▸ Task instructions
Report each line of the entries below that includes "palvelutuottajan".

▸ Provided records
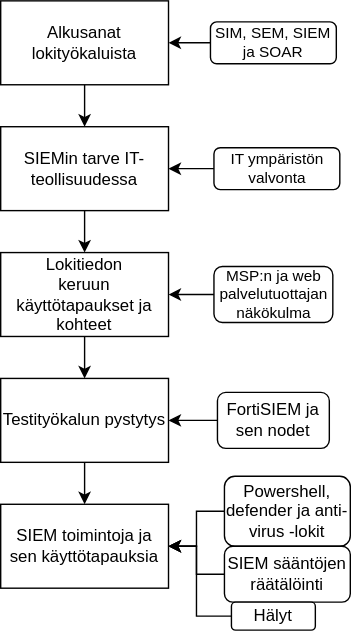
The draw.io diagram oppari_scope.svg in hirsmaki/oppari, before a commit. Source tidied: cells renumbered, new cells last; positions are measured from the earlier drawing's top-left corner, leaving out a move shared by most shapes. Source of this version:
```xml
<mxGraphModel>
  <root>
    <mxCell id="0" />
    <mxCell id="1" parent="0" />
    <mxCell id="2" style="edgeStyle=orthogonalEdgeStyle;rounded=0;jettySize=auto;html=1;entryX=0.5;entryY=0;entryDx=0;entryDy=0;" parent="1" edge="1" source="3" target="7">
      <mxGeometry relative="1" as="geometry" />
    </mxCell>
    <mxCell id="3" value="SIEMin tarve IT-teollisuudessa" style="whiteSpace=wrap;html=1;" parent="1" vertex="1">
      <mxGeometry y="90" width="120" height="60" as="geometry" />
    </mxCell>
    <mxCell id="4" style="edgeStyle=orthogonalEdgeStyle;rounded=0;jettySize=auto;html=1;entryX=0.5;entryY=0;entryDx=0;entryDy=0;" parent="1" edge="1" source="5" target="3">
      <mxGeometry relative="1" as="geometry" />
    </mxCell>
    <mxCell id="5" value="Alkusanat lokityökaluista" style="rounded=0;whiteSpace=wrap;html=1;" parent="1" vertex="1">
      <mxGeometry width="120" height="60" as="geometry" />
    </mxCell>
    <mxCell id="6" style="edgeStyle=orthogonalEdgeStyle;rounded=0;jettySize=auto;html=1;entryX=0.5;entryY=0;entryDx=0;entryDy=0;" parent="1" edge="1" source="7" target="9">
      <mxGeometry relative="1" as="geometry" />
    </mxCell>
    <mxCell id="7" value="Lokitiedon&lt;br&gt;keruun käyttötapaukset ja kohteet" style="rounded=0;whiteSpace=wrap;html=1;" parent="1" vertex="1">
      <mxGeometry y="180" width="120" height="60" as="geometry" />
    </mxCell>
    <mxCell id="8" style="edgeStyle=orthogonalEdgeStyle;rounded=0;jettySize=auto;html=1;entryX=0.5;entryY=0;entryDx=0;entryDy=0;" parent="1" edge="1" source="9" target="10">
      <mxGeometry relative="1" as="geometry" />
    </mxCell>
    <mxCell id="9" value="Testityökalun pystytys" style="rounded=0;whiteSpace=wrap;html=1;" parent="1" vertex="1">
      <mxGeometry y="270" width="120" height="60" as="geometry" />
    </mxCell>
    <mxCell id="10" value="SIEM toimintoja ja sen käyttötapauksia" style="rounded=0;whiteSpace=wrap;html=1;" parent="1" vertex="1">
      <mxGeometry y="360" width="120" height="60" as="geometry" />
    </mxCell>
    <mxCell id="11" style="edgeStyle=orthogonalEdgeStyle;rounded=0;jettySize=auto;html=1;entryX=1;entryY=0.5;entryDx=0;entryDy=0;" parent="1" edge="1" source="12" target="9">
      <mxGeometry relative="1" as="geometry" />
    </mxCell>
    <mxCell id="12" value="FortiSIEM ja sen nodet" style="rounded=1;whiteSpace=wrap;html=1;" parent="1" vertex="1">
      <mxGeometry x="155" y="280" width="80" height="40" as="geometry" />
    </mxCell>
    <mxCell id="13" style="edgeStyle=orthogonalEdgeStyle;rounded=0;jettySize=auto;html=1;entryX=1;entryY=0.5;entryDx=0;entryDy=0;" parent="1" edge="1" source="14" target="10">
      <mxGeometry relative="1" as="geometry" />
    </mxCell>
    <mxCell id="14" value="Powershell, defender ja anti-virus -lokit" style="rounded=1;whiteSpace=wrap;html=1;" parent="1" vertex="1">
      <mxGeometry x="160" y="340" width="90" height="50" as="geometry" />
    </mxCell>
    <mxCell id="15" style="edgeStyle=orthogonalEdgeStyle;rounded=0;jettySize=auto;html=1;entryX=1;entryY=0.5;entryDx=0;entryDy=0;" parent="1" edge="1" source="16" target="10">
      <mxGeometry relative="1" as="geometry" />
    </mxCell>
    <mxCell id="16" value="SIEM sääntöjen räätälöinti" style="rounded=1;whiteSpace=wrap;html=1;" parent="1" vertex="1">
      <mxGeometry x="160" y="390" width="90" height="40" as="geometry" />
    </mxCell>
    <mxCell id="17" style="edgeStyle=orthogonalEdgeStyle;rounded=0;jettySize=auto;html=1;" parent="1" edge="1" source="18">
      <mxGeometry relative="1" as="geometry">
        <mxPoint x="120" y="390" as="targetPoint" />
        <Array as="points">
          <mxPoint x="140" y="440" />
          <mxPoint x="140" y="390" />
        </Array>
      </mxGeometry>
    </mxCell>
    <mxCell id="18" value="Hälyt" style="rounded=1;whiteSpace=wrap;html=1;" parent="1" vertex="1">
      <mxGeometry x="165" y="430" width="60" height="20" as="geometry" />
    </mxCell>
    <mxCell id="19" style="edgeStyle=orthogonalEdgeStyle;rounded=0;jettySize=auto;html=1;entryX=1;entryY=0.5;entryDx=0;entryDy=0;" parent="1" edge="1" source="20" target="5">
      <mxGeometry relative="1" as="geometry" />
    </mxCell>
    <mxCell id="20" value="SIM, SEM, SIEM ja SOAR" style="rounded=1;whiteSpace=wrap;html=1;fillColor=#ffffff;fontSize=11;" parent="1" vertex="1">
      <mxGeometry x="150" y="15" width="90" height="30" as="geometry" />
    </mxCell>
    <mxCell id="21" style="edgeStyle=orthogonalEdgeStyle;rounded=0;jettySize=auto;html=1;entryX=1;entryY=0.5;entryDx=0;entryDy=0;fontSize=11;" parent="1" edge="1" source="22" target="3">
      <mxGeometry relative="1" as="geometry" />
    </mxCell>
    <mxCell id="22" value="IT ympäristön valvonta" style="rounded=1;whiteSpace=wrap;html=1;fillColor=#ffffff;fontSize=11;" parent="1" vertex="1">
      <mxGeometry x="152.5" y="105" width="90" height="30" as="geometry" />
    </mxCell>
    <mxCell id="23" style="edgeStyle=orthogonalEdgeStyle;rounded=0;jettySize=auto;html=1;entryX=1;entryY=0.5;entryDx=0;entryDy=0;fontSize=11;" parent="1" edge="1" source="24" target="7">
      <mxGeometry relative="1" as="geometry" />
    </mxCell>
    <mxCell id="24" value="MSP:n ja web palvelutuottajan näkökulma" style="rounded=1;whiteSpace=wrap;html=1;fontSize=11;fillColor=#ffffff;" parent="1" vertex="1">
      <mxGeometry x="152.5" y="190" width="85" height="40" as="geometry" />
    </mxCell>
  </root>
</mxGraphModel>
```
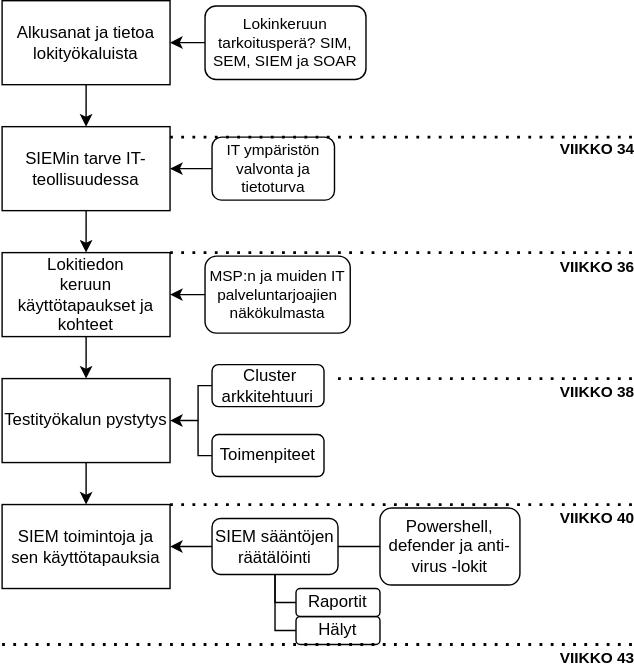
After the commit.

Diff of the diagram source:
```diff
@@ -11,7 +11,7 @@
     <mxCell id="4" style="edgeStyle=orthogonalEdgeStyle;rounded=0;jettySize=auto;html=1;entryX=0.5;entryY=0;entryDx=0;entryDy=0;" parent="1" edge="1" source="5" target="3">
       <mxGeometry relative="1" as="geometry" />
     </mxCell>
-    <mxCell id="5" value="Alkusanat lokityökaluista" style="rounded=0;whiteSpace=wrap;html=1;" parent="1" vertex="1">
+    <mxCell id="5" value="Alkusanat ja tietoa lokityökaluista" style="rounded=0;whiteSpace=wrap;html=1;" parent="1" vertex="1">
       <mxGeometry width="120" height="60" as="geometry" />
     </mxCell>
     <mxCell id="6" style="edgeStyle=orthogonalEdgeStyle;rounded=0;jettySize=auto;html=1;entryX=0.5;entryY=0;entryDx=0;entryDy=0;" parent="1" edge="1" source="7" target="9">
@@ -30,52 +30,126 @@
       <mxGeometry y="360" width="120" height="60" as="geometry" />
     </mxCell>
     <mxCell id="11" style="edgeStyle=orthogonalEdgeStyle;rounded=0;jettySize=auto;html=1;entryX=1;entryY=0.5;entryDx=0;entryDy=0;" parent="1" edge="1" source="12" target="9">
-      <mxGeometry relative="1" as="geometry" />
+      <mxGeometry relative="1" as="geometry">
+        <Array as="points">
+          <mxPoint x="140" y="275" />
+          <mxPoint x="140" y="300" />
+        </Array>
+      </mxGeometry>
     </mxCell>
-    <mxCell id="12" value="FortiSIEM ja sen nodet" style="rounded=1;whiteSpace=wrap;html=1;" parent="1" vertex="1">
-      <mxGeometry x="155" y="280" width="80" height="40" as="geometry" />
+    <mxCell id="12" value="&amp;nbsp;Cluster arkkitehtuuri" style="rounded=1;whiteSpace=wrap;html=1;" parent="1" vertex="1">
+      <mxGeometry x="150" y="260" width="80" height="30" as="geometry" />
     </mxCell>
-    <mxCell id="13" style="edgeStyle=orthogonalEdgeStyle;rounded=0;jettySize=auto;html=1;entryX=1;entryY=0.5;entryDx=0;entryDy=0;" parent="1" edge="1" source="14" target="10">
-      <mxGeometry relative="1" as="geometry" />
-    </mxCell>
+    <mxCell id="25" style="edgeStyle=orthogonalEdgeStyle;rounded=0;jettySize=auto;html=1;entryX=1;entryY=0.5;entryDx=0;entryDy=0;endArrow=none;endFill=0;" parent="1" edge="1" source="14" target="16">
+      <mxGeometry relative="1" as="geometry" />
+    </mxCell>
     <mxCell id="14" value="Powershell, defender ja anti-virus -lokit" style="rounded=1;whiteSpace=wrap;html=1;" parent="1" vertex="1">
-      <mxGeometry x="160" y="340" width="90" height="50" as="geometry" />
+      <mxGeometry x="270" y="362.5" width="100" height="55" as="geometry" />
     </mxCell>
     <mxCell id="15" style="edgeStyle=orthogonalEdgeStyle;rounded=0;jettySize=auto;html=1;entryX=1;entryY=0.5;entryDx=0;entryDy=0;" parent="1" edge="1" source="16" target="10">
       <mxGeometry relative="1" as="geometry" />
     </mxCell>
     <mxCell id="16" value="SIEM sääntöjen räätälöinti" style="rounded=1;whiteSpace=wrap;html=1;" parent="1" vertex="1">
-      <mxGeometry x="160" y="390" width="90" height="40" as="geometry" />
+      <mxGeometry x="150" y="370" width="90" height="40" as="geometry" />
     </mxCell>
-    <mxCell id="17" style="edgeStyle=orthogonalEdgeStyle;rounded=0;jettySize=auto;html=1;" parent="1" edge="1" source="18">
-      <mxGeometry relative="1" as="geometry">
-        <mxPoint x="120" y="390" as="targetPoint" />
-        <Array as="points">
-          <mxPoint x="140" y="440" />
-          <mxPoint x="140" y="390" />
-        </Array>
-      </mxGeometry>
-    </mxCell>
+    <mxCell id="26" style="edgeStyle=orthogonalEdgeStyle;rounded=0;jettySize=auto;html=1;entryX=0.5;entryY=1;entryDx=0;entryDy=0;endArrow=none;endFill=0;" parent="1" edge="1" source="18" target="16">
+      <mxGeometry relative="1" as="geometry">
+        <Array as="points">
+          <mxPoint x="195" y="450" />
+        </Array>
+      </mxGeometry>
+    </mxCell>
     <mxCell id="18" value="Hälyt" style="rounded=1;whiteSpace=wrap;html=1;" parent="1" vertex="1">
-      <mxGeometry x="165" y="430" width="60" height="20" as="geometry" />
+      <mxGeometry x="210" y="440" width="60" height="20" as="geometry" />
     </mxCell>
     <mxCell id="19" style="edgeStyle=orthogonalEdgeStyle;rounded=0;jettySize=auto;html=1;entryX=1;entryY=0.5;entryDx=0;entryDy=0;" parent="1" edge="1" source="20" target="5">
       <mxGeometry relative="1" as="geometry" />
     </mxCell>
-    <mxCell id="20" value="SIM, SEM, SIEM ja SOAR" style="rounded=1;whiteSpace=wrap;html=1;fillColor=#ffffff;fontSize=11;" parent="1" vertex="1">
-      <mxGeometry x="150" y="15" width="90" height="30" as="geometry" />
+    <mxCell id="20" value="Lokinkeruun tarkoitusperä? SIM, SEM, SIEM ja SOAR" style="rounded=1;whiteSpace=wrap;html=1;fillColor=#ffffff;fontSize=11;" parent="1" vertex="1">
+      <mxGeometry x="145" y="3.8" width="115" height="52.5" as="geometry" />
     </mxCell>
     <mxCell id="21" style="edgeStyle=orthogonalEdgeStyle;rounded=0;jettySize=auto;html=1;entryX=1;entryY=0.5;entryDx=0;entryDy=0;fontSize=11;" parent="1" edge="1" source="22" target="3">
       <mxGeometry relative="1" as="geometry" />
     </mxCell>
-    <mxCell id="22" value="IT ympäristön valvonta" style="rounded=1;whiteSpace=wrap;html=1;fillColor=#ffffff;fontSize=11;" parent="1" vertex="1">
-      <mxGeometry x="152.5" y="105" width="90" height="30" as="geometry" />
+    <mxCell id="22" value="IT ympäristön valvonta ja tietoturva" style="rounded=1;whiteSpace=wrap;html=1;fillColor=#ffffff;fontSize=11;" parent="1" vertex="1">
+      <mxGeometry x="150" y="97.5" width="87.5" height="45" as="geometry" />
     </mxCell>
     <mxCell id="23" style="edgeStyle=orthogonalEdgeStyle;rounded=0;jettySize=auto;html=1;entryX=1;entryY=0.5;entryDx=0;entryDy=0;fontSize=11;" parent="1" edge="1" source="24" target="7">
       <mxGeometry relative="1" as="geometry" />
     </mxCell>
-    <mxCell id="24" value="MSP:n ja web palvelutuottajan näkökulma" style="rounded=1;whiteSpace=wrap;html=1;fontSize=11;fillColor=#ffffff;" parent="1" vertex="1">
-      <mxGeometry x="152.5" y="190" width="85" height="40" as="geometry" />
+    <mxCell id="24" value="MSP:n ja muiden IT palveluntarjoajien näkökulmasta" style="rounded=1;whiteSpace=wrap;html=1;fontSize=11;fillColor=#ffffff;" parent="1" vertex="1">
+      <mxGeometry x="145" y="182.5" width="103.8" height="55" as="geometry" />
     </mxCell>
+    <mxCell id="27" style="edgeStyle=orthogonalEdgeStyle;rounded=0;jettySize=auto;html=1;entryX=0.5;entryY=1;entryDx=0;entryDy=0;endArrow=none;endFill=0;" parent="1" edge="1" source="28" target="16">
+      <mxGeometry relative="1" as="geometry">
+        <Array as="points">
+          <mxPoint x="195" y="430" />
+        </Array>
+      </mxGeometry>
+    </mxCell>
+    <mxCell id="28" value="Raportit" style="rounded=1;whiteSpace=wrap;html=1;" parent="1" vertex="1">
+      <mxGeometry x="210" y="420" width="60" height="20" as="geometry" />
+    </mxCell>
+    <mxCell id="29" style="edgeStyle=orthogonalEdgeStyle;rounded=0;jettySize=auto;html=1;endArrow=none;endFill=0;" parent="1" edge="1" source="30">
+      <mxGeometry relative="1" as="geometry">
+        <mxPoint x="140" y="300" as="targetPoint" />
+        <Array as="points">
+          <mxPoint x="140" y="325" />
+        </Array>
+      </mxGeometry>
+    </mxCell>
+    <mxCell id="30" value="Toimenpiteet" style="rounded=1;whiteSpace=wrap;html=1;" parent="1" vertex="1">
+      <mxGeometry x="150" y="310" width="80" height="30" as="geometry" />
+    </mxCell>
+    <mxCell id="31" style="endArrow=none;dashed=1;html=1;dashPattern=1 3;strokeWidth=2;exitX=1;exitY=0;exitDx=0;exitDy=0;" parent="1" edge="1">
+      <mxGeometry relative="1" as="geometry">
+        <mxPoint x="120" y="180" as="sourcePoint" />
+        <mxPoint x="450" y="180" as="targetPoint" />
+      </mxGeometry>
+    </mxCell>
+    <mxCell id="32" value="VIIKKO 36" style="edgeLabel;html=1;align=center;verticalAlign=middle;fontStyle=1;" parent="31" vertex="1">
+      <mxGeometry x="0.78" y="-3" relative="1" as="geometry">
+        <mxPoint x="12" y="7" as="offset" />
+      </mxGeometry>
+    </mxCell>
+    <mxCell id="33" style="endArrow=none;dashed=1;html=1;dashPattern=1 3;strokeWidth=2;" parent="1" edge="1">
+      <mxGeometry relative="1" as="geometry">
+        <mxPoint x="240" y="270" as="sourcePoint" />
+        <mxPoint x="450" y="270" as="targetPoint" />
+      </mxGeometry>
+    </mxCell>
+    <mxCell id="34" value="VIIKKO 38" style="edgeLabel;html=1;align=center;verticalAlign=middle;fontStyle=1;" parent="33" vertex="1">
+      <mxGeometry x="0.78" y="-3" relative="1" as="geometry">
+        <mxPoint x="-2" y="7" as="offset" />
+      </mxGeometry>
+    </mxCell>
+    <mxCell id="35" style="endArrow=none;dashed=1;html=1;dashPattern=1 3;strokeWidth=2;exitX=1;exitY=0;exitDx=0;exitDy=0;" parent="1" edge="1">
+      <mxGeometry relative="1" as="geometry">
+        <mxPoint x="120" y="97.5" as="sourcePoint" />
+        <mxPoint x="450" y="97.5" as="targetPoint" />
+      </mxGeometry>
+    </mxCell>
+    <mxCell id="36" value="VIIKKO 34" style="edgeLabel;html=1;align=center;verticalAlign=middle;fontStyle=1;" parent="35" vertex="1">
+      <mxGeometry x="0.78" y="-3" relative="1" as="geometry">
+        <mxPoint x="12" y="5" as="offset" />
+      </mxGeometry>
+    </mxCell>
+    <mxCell id="37" style="endArrow=none;dashed=1;html=1;dashPattern=1 3;strokeWidth=2;exitX=1;exitY=0;exitDx=0;exitDy=0;" parent="1" edge="1" source="10">
+      <mxGeometry relative="1" as="geometry">
+        <mxPoint x="450" y="360" as="targetPoint" />
+      </mxGeometry>
+    </mxCell>
+    <mxCell id="38" value="VIIKKO 40" style="edgeLabel;html=1;align=center;verticalAlign=middle;fontStyle=1;" parent="1" vertex="1">
+      <mxGeometry x="425" y="370" as="geometry" />
+    </mxCell>
+    <mxCell id="39" style="endArrow=none;dashed=1;html=1;dashPattern=1 3;strokeWidth=2;" parent="1" edge="1">
+      <mxGeometry relative="1" as="geometry">
+        <mxPoint y="460" as="sourcePoint" />
+        <mxPoint x="450" y="460" as="targetPoint" />
+      </mxGeometry>
+    </mxCell>
+    <mxCell id="40" value="VIIKKO 43" style="edgeLabel;html=1;align=center;verticalAlign=middle;fontStyle=1;" parent="1" vertex="1">
+      <mxGeometry x="425" y="470" as="geometry" />
+    </mxCell>
   </root>
 </mxGraphModel>
```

▸ Answer box
    <mxCell id="24" value="MSP:n ja web palvelutuottajan näkökulma" style="rounded=1;whiteSpace=wrap;html=1;fontSize=11;fillColor=#ffffff;" parent="1" vertex="1">
-    <mxCell id="24" value="MSP:n ja web palvelutuottajan näkökulma" style="rounded=1;whiteSpace=wrap;html=1;fontSize=11;fillColor=#ffffff;" parent="1" vertex="1">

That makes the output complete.